[RECORDS PROVIDED]

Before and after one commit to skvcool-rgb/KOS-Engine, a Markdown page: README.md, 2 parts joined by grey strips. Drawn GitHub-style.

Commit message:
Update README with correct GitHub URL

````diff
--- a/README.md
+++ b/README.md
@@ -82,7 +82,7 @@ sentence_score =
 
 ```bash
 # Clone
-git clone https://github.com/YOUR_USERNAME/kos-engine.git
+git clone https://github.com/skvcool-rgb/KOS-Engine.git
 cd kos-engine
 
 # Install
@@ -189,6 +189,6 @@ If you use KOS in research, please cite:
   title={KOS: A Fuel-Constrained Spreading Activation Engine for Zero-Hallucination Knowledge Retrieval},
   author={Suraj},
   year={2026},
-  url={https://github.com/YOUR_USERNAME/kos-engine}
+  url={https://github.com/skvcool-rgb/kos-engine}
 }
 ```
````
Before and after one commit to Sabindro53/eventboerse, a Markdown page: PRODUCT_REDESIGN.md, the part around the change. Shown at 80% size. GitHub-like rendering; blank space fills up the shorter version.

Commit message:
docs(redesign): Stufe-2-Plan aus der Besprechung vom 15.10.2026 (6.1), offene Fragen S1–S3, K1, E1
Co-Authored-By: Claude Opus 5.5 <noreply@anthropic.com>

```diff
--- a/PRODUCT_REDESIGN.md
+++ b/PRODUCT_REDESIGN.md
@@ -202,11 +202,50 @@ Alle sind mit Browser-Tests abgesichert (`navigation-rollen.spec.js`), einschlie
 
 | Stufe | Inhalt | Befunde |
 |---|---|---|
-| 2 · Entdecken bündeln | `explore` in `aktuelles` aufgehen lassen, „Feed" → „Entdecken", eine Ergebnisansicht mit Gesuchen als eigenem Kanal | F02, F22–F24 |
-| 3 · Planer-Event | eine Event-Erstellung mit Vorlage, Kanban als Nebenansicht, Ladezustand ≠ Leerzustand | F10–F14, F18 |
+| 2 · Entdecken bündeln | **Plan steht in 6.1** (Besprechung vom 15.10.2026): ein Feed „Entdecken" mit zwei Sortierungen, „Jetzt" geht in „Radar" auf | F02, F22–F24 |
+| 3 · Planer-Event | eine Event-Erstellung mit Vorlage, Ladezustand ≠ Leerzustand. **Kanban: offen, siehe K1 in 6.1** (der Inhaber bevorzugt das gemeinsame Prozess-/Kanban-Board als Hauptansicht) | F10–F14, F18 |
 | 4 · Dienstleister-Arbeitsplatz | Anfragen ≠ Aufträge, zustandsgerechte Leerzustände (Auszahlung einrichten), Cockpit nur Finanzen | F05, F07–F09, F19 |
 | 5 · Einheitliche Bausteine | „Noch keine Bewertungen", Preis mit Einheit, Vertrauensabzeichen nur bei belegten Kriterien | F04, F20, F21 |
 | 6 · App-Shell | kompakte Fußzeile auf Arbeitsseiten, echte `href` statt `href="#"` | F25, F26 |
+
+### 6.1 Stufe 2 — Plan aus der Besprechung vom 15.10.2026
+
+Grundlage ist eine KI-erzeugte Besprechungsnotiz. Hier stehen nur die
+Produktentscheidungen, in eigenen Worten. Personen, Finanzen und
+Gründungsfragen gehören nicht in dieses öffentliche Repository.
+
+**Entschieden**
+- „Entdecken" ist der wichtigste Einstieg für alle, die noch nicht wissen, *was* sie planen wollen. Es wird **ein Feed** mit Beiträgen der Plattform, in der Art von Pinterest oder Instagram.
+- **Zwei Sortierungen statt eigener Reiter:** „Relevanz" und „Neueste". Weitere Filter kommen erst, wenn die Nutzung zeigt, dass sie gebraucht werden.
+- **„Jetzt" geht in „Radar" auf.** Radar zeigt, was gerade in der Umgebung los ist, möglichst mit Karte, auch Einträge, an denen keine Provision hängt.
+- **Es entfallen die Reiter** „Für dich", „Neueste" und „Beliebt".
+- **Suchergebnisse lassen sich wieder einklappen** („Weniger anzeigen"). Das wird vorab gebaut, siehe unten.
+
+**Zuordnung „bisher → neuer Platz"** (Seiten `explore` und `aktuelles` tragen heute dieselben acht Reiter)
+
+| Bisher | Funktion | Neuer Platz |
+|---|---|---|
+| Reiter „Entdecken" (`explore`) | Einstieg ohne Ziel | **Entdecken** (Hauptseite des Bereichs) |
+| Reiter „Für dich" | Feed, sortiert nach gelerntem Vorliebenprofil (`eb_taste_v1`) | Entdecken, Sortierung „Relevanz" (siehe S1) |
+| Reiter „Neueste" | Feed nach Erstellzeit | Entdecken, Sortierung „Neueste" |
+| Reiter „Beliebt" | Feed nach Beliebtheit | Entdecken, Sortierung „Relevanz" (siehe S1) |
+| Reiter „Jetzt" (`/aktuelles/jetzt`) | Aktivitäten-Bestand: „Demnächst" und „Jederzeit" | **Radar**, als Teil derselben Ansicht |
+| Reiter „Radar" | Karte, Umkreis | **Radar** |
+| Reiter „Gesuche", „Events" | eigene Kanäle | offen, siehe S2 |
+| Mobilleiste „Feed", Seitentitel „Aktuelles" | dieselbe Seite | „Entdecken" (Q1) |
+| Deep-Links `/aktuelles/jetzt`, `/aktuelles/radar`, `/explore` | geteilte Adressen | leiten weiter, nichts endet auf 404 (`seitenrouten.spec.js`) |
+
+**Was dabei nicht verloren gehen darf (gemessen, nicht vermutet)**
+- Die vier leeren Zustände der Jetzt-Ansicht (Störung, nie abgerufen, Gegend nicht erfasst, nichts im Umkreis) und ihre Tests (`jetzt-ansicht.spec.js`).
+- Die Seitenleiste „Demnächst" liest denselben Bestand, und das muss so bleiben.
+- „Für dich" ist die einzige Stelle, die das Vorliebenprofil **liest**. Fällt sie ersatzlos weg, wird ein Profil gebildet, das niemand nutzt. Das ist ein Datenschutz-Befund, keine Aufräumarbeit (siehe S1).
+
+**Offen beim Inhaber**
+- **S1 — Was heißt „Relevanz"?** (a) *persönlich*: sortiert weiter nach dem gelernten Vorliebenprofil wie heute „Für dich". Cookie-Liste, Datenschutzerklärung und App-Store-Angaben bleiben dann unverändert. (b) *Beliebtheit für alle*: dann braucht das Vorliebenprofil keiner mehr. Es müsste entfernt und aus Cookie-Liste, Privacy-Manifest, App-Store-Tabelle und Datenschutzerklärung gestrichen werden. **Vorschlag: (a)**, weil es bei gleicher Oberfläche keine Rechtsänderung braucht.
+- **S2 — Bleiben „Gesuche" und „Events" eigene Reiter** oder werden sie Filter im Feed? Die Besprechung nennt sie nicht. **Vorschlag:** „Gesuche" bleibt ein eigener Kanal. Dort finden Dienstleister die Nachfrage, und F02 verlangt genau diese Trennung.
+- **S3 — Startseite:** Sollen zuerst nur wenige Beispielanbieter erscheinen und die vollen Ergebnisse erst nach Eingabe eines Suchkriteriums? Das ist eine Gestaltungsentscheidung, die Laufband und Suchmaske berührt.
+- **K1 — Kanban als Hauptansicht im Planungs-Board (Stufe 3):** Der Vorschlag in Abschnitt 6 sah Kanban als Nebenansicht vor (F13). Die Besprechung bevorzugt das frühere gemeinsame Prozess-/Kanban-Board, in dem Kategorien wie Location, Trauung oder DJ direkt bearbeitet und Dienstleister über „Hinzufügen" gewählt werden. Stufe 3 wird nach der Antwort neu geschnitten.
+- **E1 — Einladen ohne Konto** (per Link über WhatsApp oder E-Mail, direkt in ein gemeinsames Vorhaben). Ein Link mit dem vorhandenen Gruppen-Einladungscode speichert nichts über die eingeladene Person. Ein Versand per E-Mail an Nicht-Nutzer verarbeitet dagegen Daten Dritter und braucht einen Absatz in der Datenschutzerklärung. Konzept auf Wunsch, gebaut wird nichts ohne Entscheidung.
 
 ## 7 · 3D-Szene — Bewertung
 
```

[/RECORDS PROVIDED]

GOAL OF THE EXERCISE =>
Wherever "https" occurs in the records above, copy the line it sits in.

EXERCISE RESULT =>
-git clone https://github.com/YOUR_USERNAME/kos-engine.git
+git clone https://github.com/skvcool-rgb/KOS-Engine.git
-  url={https://github.com/YOUR_USERNAME/kos-engine}
+  url={https://github.com/skvcool-rgb/kos-engine}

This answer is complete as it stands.